I’ve often said that the first sign of old age is nostalgia. Well, it seems that I’m officially old. For some reason I was contemplating the best ever opening segments of TV shows. Weirdly, most of the best ones seem to have been produced in the 1970s, which, coincidentally (ahem) happened to be the time of my glorious childhood.
Also, not so weirdly, all the shows I landed upon were essentially science fiction shows. Hence, I deemed this list to be appropriate for skiffy.ca. So, without further ado, here is my list of the five best TV show opening segments OF ALL TIME:
Space: 1999 featured a ridiculous premise: Earth’s Moon is blasted out of its orbit, with the human Moonbase called Alpha still attached to it. Each week, the Moon and its humans somehow made it to a new solar system to have all sorts of new adventures. Ignore the atrocious science and just revel in the coolness. The opening changed each week to show scenes from that week’s episode.
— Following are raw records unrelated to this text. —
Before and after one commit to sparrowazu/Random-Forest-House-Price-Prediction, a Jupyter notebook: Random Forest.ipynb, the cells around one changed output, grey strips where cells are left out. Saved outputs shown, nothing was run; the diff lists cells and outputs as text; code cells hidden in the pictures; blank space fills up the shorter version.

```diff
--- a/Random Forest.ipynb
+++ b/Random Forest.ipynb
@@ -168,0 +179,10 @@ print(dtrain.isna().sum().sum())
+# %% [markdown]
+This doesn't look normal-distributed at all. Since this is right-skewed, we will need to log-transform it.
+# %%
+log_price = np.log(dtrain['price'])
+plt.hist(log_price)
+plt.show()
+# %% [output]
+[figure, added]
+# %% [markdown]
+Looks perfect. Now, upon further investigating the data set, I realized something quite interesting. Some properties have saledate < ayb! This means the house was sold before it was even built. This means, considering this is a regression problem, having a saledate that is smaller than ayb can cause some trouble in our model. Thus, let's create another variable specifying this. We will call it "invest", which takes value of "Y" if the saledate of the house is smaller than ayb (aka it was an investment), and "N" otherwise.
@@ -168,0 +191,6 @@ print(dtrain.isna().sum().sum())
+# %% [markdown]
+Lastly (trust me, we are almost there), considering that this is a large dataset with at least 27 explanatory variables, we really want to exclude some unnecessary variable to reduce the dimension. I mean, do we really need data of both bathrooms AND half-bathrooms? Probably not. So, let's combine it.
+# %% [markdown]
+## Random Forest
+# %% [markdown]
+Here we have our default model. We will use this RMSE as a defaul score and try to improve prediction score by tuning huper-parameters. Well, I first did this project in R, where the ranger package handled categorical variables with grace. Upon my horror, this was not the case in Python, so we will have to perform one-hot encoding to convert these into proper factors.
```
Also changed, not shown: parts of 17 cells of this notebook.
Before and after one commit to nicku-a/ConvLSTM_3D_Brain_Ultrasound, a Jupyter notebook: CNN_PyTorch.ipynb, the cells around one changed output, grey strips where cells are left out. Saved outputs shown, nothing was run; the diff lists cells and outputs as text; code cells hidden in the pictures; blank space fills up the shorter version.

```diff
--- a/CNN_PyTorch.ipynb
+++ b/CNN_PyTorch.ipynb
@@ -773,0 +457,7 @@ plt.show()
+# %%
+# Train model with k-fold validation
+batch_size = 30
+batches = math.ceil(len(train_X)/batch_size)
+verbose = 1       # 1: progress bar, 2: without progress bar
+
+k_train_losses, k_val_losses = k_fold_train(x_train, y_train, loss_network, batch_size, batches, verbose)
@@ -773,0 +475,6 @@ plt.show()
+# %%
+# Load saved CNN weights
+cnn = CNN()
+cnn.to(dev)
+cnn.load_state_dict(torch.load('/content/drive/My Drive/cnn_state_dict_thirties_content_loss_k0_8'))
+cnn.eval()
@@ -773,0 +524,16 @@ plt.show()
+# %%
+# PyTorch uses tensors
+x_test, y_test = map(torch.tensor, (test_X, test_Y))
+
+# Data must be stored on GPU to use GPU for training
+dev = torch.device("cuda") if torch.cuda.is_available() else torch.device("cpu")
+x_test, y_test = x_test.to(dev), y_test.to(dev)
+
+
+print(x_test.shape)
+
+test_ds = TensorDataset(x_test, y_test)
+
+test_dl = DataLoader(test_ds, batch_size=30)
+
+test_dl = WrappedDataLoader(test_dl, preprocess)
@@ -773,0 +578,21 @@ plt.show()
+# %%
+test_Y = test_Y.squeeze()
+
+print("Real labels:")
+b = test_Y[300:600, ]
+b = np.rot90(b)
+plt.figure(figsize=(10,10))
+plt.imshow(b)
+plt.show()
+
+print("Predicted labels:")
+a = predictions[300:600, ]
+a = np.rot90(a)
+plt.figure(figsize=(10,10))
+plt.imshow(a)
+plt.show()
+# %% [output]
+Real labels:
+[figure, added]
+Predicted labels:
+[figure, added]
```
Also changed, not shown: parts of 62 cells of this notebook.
Here’s a taste from season 1:
The Twilight Zone was the quintessential American science fiction show of the 1960s. Its opening is simply iconic and even a little bone-chilling. How many of us were given nightmares just from Rod Serling‘s voice?
UFO was an immensely fun 1970 British SF show that heralded the arrival of “supermarionation,” a kind of puppetry that allowed for affordable space-age special effects in an era before computer graphics. The show itself was silly, but cool if you were a pre-teen little boy. It’s about a secret organization that fights off UFO attacks through three layers of defenses: in the air, from the sea, and from a secret Moon base. Here’s the sweet opening:
Wonder Woman TV show had simply the greatest and funkiest theme music. That in and of itself wouldn’t be enough to make this list. But the opening visuals, transitioning from a classic comic animation to live action super-babe Lynda Carter jumping onto the screen was way ahead of its time. Check it out:
And the very best opening segment is the masterpiece called The Six Million Dollar Man. The slow build-up with the drum beat, the chilling voice-over, the expository yet mysterious opening crash footage, and finally the slow motion explosion onto the screen of the immortal Steve Austin, the world’s first bionic man, gave little kids bone chills –and grown geeks nergasms. Check out this piece of perfection: